Why do we acknowledge First Nations lands and is it helping in the reconciliation efforts?
By Craig Allan, Contributor
When walking out of a Douglas College classroom, you see many plaques and signs—maps showing emergency exits, signs that say no food or drinks are allowed in the classroom that mostly go ignored. However, there is another sign that has recently been added in the last few years that catches the eye: One that reads “We would like to acknowledge that Douglas College campuses, where we live, learn, work and play, are located on the unceded traditional territories of the Coast Salish Peoples of the QayQayt and Kwikwetlem First Nations.” This is just one of a wave of cultural and educational, and governmental, institutions that have made the acknowledgment of First Nations lands a staple.
With the recognition of First Nations lands becoming a standard practice in Canadian society, one wonders where the acknowledgment came from, why it is included, and if it has a positive effect on the reconciliation efforts in Canada.
Douglas College Aboriginal Coordinator Dave Seaweed said in an email interview with the Other Press that the acknowledgment “has moved to the forefront in the wake of the Truth and Reconciliation report and the 94 calls to action.” Seaweed stated that from his own personal perspective, he feels excited when he hears the acknowledgment and proud of whoever has organized the event because it shows that the territory of First Nations people is being respected.
Douglas Student Union Indigenous Students Representative Caitlin Spreeuw voiced a similar sentiment in an email to the Other Press but also said that while the acknowledgment is “definitely a first step toward reconciliation […] there is still a lot more that can, and should, be done in order for true reconciliation to occur.
It’s worth noting that this official recognition is not as simple of a process as it may seem. For example, take the Acknowledgment of Territory document given to School District 40 by the Aboriginal Educational Advisory Committee. The document, which represents the QayQayt people who lived in the New Westminster area around Front Street, states that non-Indigenous people can acknowledge that the land they are standing on is First Nations land, but they cannot welcome people to the land. That duty can only be performed by a member of the First Nations group, or their descendants.

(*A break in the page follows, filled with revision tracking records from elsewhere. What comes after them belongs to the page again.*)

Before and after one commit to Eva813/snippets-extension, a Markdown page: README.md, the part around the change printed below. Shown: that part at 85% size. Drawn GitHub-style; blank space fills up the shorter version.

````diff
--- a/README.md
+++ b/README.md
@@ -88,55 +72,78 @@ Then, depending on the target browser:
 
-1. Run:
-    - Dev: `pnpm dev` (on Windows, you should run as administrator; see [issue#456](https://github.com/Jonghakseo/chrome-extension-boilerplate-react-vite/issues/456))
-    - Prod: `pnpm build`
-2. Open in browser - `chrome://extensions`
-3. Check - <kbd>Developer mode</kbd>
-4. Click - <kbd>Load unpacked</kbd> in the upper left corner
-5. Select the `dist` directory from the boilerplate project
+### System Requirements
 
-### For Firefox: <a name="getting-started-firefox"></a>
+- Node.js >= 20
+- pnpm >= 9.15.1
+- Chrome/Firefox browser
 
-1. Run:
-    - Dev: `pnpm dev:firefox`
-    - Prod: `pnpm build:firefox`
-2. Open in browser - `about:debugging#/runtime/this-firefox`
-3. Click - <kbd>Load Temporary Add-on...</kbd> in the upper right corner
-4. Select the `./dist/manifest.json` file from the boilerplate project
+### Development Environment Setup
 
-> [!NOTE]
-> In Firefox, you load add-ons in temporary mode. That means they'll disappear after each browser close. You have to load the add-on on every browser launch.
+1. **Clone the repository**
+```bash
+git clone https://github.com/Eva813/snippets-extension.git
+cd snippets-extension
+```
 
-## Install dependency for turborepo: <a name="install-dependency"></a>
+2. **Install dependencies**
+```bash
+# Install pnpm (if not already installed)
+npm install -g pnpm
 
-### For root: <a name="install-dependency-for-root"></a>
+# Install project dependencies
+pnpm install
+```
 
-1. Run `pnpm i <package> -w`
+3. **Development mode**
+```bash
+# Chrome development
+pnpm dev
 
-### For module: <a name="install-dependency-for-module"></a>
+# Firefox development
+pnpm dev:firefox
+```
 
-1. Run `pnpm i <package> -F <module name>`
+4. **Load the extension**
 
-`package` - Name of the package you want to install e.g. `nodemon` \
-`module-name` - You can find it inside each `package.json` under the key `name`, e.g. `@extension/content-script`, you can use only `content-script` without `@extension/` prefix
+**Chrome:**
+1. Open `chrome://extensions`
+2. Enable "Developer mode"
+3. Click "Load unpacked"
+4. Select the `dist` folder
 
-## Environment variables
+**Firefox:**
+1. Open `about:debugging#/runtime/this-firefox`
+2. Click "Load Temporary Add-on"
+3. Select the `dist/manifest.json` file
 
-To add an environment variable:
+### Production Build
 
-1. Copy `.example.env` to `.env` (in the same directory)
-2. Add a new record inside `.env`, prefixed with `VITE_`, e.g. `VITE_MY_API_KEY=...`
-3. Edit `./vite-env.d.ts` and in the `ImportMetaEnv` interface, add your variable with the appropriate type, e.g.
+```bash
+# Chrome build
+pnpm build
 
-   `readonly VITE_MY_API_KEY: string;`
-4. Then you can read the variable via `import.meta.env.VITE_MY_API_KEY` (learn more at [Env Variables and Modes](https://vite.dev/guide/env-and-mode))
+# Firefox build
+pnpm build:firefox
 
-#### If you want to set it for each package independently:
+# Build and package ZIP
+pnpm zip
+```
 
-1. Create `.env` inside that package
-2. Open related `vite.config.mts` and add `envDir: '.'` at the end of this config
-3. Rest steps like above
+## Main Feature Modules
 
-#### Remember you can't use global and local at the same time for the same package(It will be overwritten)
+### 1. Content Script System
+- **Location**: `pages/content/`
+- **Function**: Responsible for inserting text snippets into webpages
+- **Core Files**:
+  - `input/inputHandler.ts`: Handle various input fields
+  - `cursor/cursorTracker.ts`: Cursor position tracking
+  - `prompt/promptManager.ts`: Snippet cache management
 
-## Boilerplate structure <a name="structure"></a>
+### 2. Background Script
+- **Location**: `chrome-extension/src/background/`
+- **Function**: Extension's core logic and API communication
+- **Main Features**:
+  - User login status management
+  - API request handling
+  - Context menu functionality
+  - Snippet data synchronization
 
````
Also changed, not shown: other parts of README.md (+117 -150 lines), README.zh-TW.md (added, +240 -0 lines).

Ever since the Truth and Reconciliation Commission report came out, Canadians have become more aware of First Nations people and their role in the shaping of the land. Canadians know more about the pre-colonial inhabitants of this country than they ever have before. The acknowledgments are proving themselves to be a valuable resource in connecting and transmitting knowledge because while older generations may have grown up with little information about the lands they occupy, the next generations will grow up with a better understanding of the people who lived on these lands first. It may seem like just words, but they are words that breed knowledge, understanding, and respect.